Hiding a greater portion of the Western Wall than that found at the famous above-ground site, the tunnels also reveal the history behind how the Second Temple was built, what occurred when it was destroyed, and an explanation on what remains today.
You need to book a tour in advance to this eye-opening look into 2,000 years of history.
An Israel-based company that utilizes a community of users’ recommendations for interactive experiences mapped out using markers on Google Maps (scroll the map to find the spots), Steps app allows you to take advantage of the local user’s knowledge, be it for finding the best street food, hiking trails, or favorite bars.
You can use Steps to find Israel’s natural springs spread out throughout the country. Download the app to find the map under the Hebrew for “Springs Map”(the first item to appear when you search for the term “Springs”).
Manmade or naturally occurring, natural springs were used by our ancestors as fresh water sources, bathing pools, and mikvehs, and are pieces of living history that connect us to the past.

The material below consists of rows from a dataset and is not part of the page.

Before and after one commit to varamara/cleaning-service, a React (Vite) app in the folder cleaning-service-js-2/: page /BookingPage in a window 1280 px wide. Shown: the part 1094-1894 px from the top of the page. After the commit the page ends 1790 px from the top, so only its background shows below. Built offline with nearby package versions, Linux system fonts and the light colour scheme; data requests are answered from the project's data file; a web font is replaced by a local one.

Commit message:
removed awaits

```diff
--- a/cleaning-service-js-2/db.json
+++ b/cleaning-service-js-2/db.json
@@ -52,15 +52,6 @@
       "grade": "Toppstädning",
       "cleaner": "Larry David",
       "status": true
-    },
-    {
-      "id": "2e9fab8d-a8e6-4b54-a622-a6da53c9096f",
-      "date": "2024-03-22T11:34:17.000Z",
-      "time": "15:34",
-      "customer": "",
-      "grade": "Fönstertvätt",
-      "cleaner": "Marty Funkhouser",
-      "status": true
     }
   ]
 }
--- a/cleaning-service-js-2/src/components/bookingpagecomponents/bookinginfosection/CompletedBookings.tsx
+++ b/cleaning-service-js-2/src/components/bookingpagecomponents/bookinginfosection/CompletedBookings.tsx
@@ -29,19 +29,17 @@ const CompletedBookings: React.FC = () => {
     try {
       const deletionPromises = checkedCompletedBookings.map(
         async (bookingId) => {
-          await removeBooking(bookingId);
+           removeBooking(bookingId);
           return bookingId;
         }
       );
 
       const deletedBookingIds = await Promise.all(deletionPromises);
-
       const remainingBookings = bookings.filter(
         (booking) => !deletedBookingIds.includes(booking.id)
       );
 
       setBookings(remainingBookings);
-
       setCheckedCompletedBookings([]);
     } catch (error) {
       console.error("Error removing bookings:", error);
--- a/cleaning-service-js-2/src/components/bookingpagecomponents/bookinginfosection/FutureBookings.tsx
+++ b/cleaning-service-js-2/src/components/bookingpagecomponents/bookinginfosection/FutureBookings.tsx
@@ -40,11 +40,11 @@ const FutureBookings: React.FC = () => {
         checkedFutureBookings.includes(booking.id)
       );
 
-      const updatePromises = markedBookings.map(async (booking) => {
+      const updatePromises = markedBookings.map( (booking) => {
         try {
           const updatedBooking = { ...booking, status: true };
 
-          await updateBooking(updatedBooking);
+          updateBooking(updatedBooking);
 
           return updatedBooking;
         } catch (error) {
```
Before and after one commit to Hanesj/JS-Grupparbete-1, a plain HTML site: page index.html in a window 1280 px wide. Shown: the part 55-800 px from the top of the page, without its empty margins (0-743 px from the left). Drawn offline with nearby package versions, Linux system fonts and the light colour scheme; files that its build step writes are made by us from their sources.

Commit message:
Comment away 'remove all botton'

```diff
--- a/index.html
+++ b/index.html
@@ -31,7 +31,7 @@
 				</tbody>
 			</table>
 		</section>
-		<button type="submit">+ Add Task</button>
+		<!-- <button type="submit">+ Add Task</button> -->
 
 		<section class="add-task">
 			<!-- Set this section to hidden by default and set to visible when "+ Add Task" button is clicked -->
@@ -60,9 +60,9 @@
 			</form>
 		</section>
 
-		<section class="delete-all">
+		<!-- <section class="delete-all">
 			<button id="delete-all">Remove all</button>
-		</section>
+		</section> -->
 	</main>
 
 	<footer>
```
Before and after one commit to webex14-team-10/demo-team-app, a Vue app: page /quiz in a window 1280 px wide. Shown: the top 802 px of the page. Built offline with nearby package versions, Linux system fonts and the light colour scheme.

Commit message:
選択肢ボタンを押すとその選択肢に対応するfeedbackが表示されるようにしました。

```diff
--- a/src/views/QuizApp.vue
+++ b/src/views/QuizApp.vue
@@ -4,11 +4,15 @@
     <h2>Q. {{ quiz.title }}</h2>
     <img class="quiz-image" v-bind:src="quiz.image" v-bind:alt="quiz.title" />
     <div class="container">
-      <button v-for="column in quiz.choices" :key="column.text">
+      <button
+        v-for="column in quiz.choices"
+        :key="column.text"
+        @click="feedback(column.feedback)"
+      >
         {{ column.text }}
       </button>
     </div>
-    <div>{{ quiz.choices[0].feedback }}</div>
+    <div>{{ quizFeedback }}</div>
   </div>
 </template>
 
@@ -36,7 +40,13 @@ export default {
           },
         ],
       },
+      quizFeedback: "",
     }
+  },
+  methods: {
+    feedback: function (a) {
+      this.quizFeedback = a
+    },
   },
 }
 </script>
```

Plus, they can be a godsend when travelling around in the hot climate.
Below ground at Beit Guvrin-Maresha National Park near Beit Shemesh, Dig for a Day lets visitors participate in an active archeological excavation of a site from the time of the Maccabees.
Participants dig through and sift the material in the ancient caves, before examining displays of significant and rare shards at the site’s pottery shed. You’ll also travel through the unexcavated caves and ancient sites of what was once a flourishing biblical city.